This essay originally appeared on Sydnie Mosley’s blog,, on August 4, 2010.

In the summer 2010 edition of Barnard Magazine, President Debora Spar writes about the recent reunion with an intriguingly insightful point of view. She writes, “What struck me the most ... was that everyone still identified so strongly with their 25-year-old selves; the women they were before their lives took shape.” When my good friend recently returned engaged from her trip abroad, she spoke fondly of the future life she imagined with her fiancée. This life included eventually moving and living permanently overseas where she would build a career and raise her babies. It hit me then that this woman with whom I’d spent countless hours in dorm rooms, classrooms, libraries... The woman with whom I’d spent countless nights running the streets of New York City partying and days exploring... The woman with whom I’d plotted and planned to save Barnard from itself, only to then plot and plan to create a better world starting right here in Harlem, USA... She was not going to spend her future life with me at all. I realized that despite all our efforts to maintain our friendship, our lives are on divergent paths, and we will make the world a better place, but not as next-door neighbors with our children playing in each other’s yards. Our friendship will be defined by our 20s and at some point down the road when she lives abroad and I am right here, we will remember and think of each other best at this moment in time.

President Spar writes of her own friend whom she met in grad school “before we had our jobs, our babies, our homes.... Before either of us had met the men who would eventually become our husbands.” It is this time that she calls magical, when the whole world is open.

And I feel the magic, but it weighs on me heavily. The weight is of big dreams, with no road map to achieve them. God, how do I do what I love and make money enough to live? The weight is of uncertainty in relationships. Will the next man I meet be my husband? The weight is a gnawing sense of urgency, because I want to know the future. I’m dying to know what my reality will be one year from now, five years, 20 years...

It’s funny how we spend our 20s; how we engage with the magic time trying to decipher our futures. I have a friend who has moved into an episode of Everybody Loves Raymond. She has become Debra Barone on a trial basis (she and her significant other just moved in together—not married) to see if she wants to be with Ray and his intrusive mother forever. Another friend of mine, a month shy of 30, is itching to be settled in career and family life. She’s recently resolved that if she sits still, as opposed to moving, chasing and grinding, that she might actually be able to put down some roots and create the life she wants to have.
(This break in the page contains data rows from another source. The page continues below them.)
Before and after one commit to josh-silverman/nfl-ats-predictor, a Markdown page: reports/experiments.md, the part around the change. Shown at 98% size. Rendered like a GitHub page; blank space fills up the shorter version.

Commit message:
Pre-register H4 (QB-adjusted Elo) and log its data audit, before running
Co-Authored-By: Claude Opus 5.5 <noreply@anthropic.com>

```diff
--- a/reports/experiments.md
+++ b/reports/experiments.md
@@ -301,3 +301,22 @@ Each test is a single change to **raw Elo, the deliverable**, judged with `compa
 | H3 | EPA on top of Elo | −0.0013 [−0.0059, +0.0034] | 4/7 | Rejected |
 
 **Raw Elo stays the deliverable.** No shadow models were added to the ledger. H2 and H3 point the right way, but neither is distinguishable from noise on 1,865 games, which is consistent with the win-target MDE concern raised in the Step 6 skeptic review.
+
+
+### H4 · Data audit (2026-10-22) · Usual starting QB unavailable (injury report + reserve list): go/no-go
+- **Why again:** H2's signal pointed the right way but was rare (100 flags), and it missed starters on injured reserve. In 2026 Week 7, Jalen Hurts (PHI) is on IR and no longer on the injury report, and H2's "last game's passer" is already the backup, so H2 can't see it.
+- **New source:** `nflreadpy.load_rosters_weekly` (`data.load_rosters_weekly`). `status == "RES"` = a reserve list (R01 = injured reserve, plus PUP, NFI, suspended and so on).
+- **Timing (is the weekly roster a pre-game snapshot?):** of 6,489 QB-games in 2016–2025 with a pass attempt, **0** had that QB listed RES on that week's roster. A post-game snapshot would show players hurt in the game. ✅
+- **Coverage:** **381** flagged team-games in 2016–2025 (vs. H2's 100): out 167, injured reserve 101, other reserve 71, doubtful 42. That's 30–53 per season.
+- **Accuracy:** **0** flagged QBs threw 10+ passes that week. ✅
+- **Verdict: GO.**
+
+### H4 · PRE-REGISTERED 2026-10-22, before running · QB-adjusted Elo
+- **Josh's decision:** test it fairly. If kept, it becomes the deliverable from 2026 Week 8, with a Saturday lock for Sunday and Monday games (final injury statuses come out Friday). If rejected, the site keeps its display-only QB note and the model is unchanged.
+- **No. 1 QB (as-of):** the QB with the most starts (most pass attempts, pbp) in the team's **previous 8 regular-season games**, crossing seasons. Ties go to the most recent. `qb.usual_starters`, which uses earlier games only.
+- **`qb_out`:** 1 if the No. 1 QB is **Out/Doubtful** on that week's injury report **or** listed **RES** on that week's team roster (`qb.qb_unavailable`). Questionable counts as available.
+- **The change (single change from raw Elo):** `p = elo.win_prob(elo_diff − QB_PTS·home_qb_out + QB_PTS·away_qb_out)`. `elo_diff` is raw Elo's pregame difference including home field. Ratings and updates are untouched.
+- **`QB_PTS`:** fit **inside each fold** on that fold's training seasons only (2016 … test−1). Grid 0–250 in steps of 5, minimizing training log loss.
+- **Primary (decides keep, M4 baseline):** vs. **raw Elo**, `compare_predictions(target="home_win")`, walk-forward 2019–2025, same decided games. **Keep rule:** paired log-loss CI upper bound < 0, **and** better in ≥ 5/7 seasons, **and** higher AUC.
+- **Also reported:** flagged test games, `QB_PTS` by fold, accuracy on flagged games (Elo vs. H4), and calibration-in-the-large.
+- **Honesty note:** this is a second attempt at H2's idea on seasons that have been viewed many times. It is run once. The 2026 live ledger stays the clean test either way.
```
Regardless of the choices we make now in our youth, laying the foundation to further our adult lives, and whether the friendships of now carry on the way we would like, I imagine I will always remember this time in life and the people close to me now fondly.

Like President Spar, the friends I have made since I moved onto Barnard’s campus in August 2003 will always be 18, 21, 25 to me. We will be “caught in that magical moment of time when nothing has quite yet happened, but everything is possible.” Although we will have made defining choices in our lives, we will be forever young when we see each other. We will be able to remember and hold onto the magic of 25 and bring it with us into the present. But I hope the magic of 20-something potential will be freeing, not heavy at a time when more limits or responsibilities exist. It has to be possible.

-by Sydnie Mosley '07, illustration by Jennifer Lew